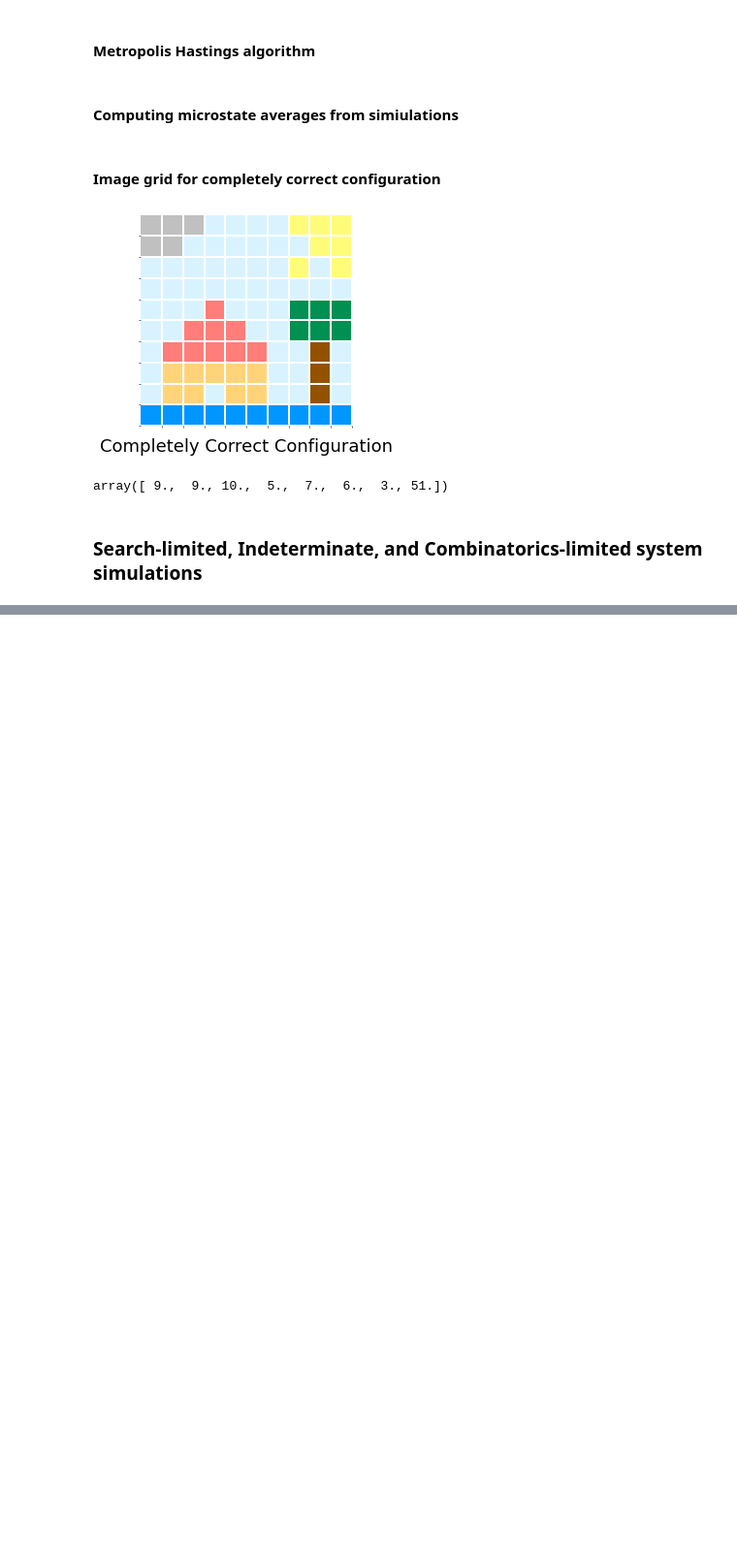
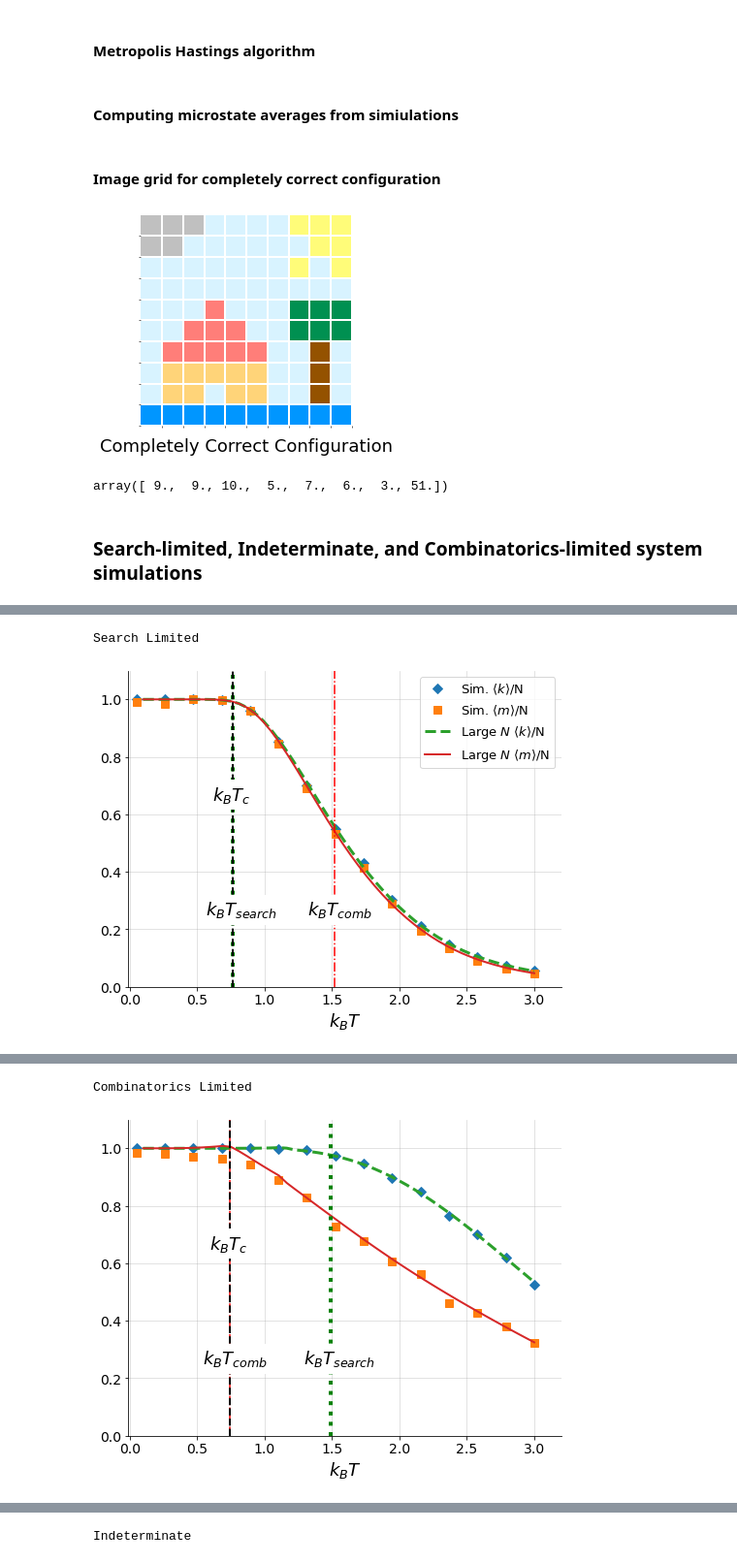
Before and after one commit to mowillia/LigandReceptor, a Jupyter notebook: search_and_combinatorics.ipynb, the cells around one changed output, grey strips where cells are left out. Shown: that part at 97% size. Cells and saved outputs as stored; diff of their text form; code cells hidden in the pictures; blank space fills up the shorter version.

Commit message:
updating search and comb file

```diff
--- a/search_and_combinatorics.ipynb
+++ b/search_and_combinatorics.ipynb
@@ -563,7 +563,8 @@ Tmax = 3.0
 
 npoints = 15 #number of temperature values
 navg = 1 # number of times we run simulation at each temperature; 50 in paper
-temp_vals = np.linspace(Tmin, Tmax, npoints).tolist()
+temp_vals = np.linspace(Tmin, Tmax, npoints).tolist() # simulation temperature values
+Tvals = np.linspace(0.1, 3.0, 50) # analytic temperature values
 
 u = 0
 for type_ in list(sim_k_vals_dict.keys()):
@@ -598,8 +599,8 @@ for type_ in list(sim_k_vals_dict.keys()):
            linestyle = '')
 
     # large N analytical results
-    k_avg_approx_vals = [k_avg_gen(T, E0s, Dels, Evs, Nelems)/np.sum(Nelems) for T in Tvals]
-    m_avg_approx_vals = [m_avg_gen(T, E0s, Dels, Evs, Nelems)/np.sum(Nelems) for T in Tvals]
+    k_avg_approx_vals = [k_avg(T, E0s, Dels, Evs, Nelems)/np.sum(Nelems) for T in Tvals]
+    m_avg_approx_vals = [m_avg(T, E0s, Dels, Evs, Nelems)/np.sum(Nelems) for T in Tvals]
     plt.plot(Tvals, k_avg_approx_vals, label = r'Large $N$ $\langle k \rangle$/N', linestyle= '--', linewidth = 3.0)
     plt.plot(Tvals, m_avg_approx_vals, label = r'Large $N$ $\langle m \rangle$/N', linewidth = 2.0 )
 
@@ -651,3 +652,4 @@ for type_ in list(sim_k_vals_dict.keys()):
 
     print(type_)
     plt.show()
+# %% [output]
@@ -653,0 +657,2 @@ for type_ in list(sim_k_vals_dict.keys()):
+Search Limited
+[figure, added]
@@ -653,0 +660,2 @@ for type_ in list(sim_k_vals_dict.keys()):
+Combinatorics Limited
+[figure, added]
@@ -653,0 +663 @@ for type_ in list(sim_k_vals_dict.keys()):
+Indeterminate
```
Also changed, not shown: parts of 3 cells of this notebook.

━━━━━━

## YOUR ASSIGNMENT
For each line in the data that contains the string "temperature", give a copy of that line.

## RESPONSE
 npoints = 15 #number of temperature values
 navg = 1 # number of times we run simulation at each temperature; 50 in paper
+temp_vals = np.linspace(Tmin, Tmax, npoints).tolist() # simulation temperature values
+Tvals = np.linspace(0.1, 3.0, 50) # analytic temperature values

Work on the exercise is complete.